TASK GOAL: Set the listing down unchanged, minus every embedded image.
BEGIN RECORDS FOR THE TASK
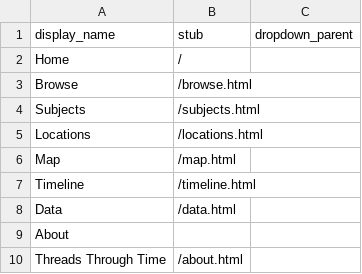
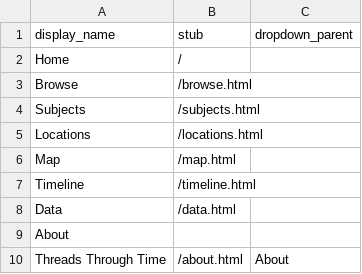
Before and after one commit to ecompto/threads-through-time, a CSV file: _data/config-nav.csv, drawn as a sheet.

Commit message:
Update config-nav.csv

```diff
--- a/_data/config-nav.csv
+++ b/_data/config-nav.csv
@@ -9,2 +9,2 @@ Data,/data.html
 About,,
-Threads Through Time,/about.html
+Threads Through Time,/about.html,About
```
END RECORDS FOR THE TASK
EXERCISE RESULT:
Before and after one commit to ecompto/threads-through-time, a CSV file: _data/config-nav.csv, drawn as a sheet.

Commit message:
Update config-nav.csv

```diff
--- a/_data/config-nav.csv
+++ b/_data/config-nav.csv
@@ -9,2 +9,2 @@ Data,/data.html
 About,,
-Threads Through Time,/about.html
+Threads Through Time,/about.html,About
```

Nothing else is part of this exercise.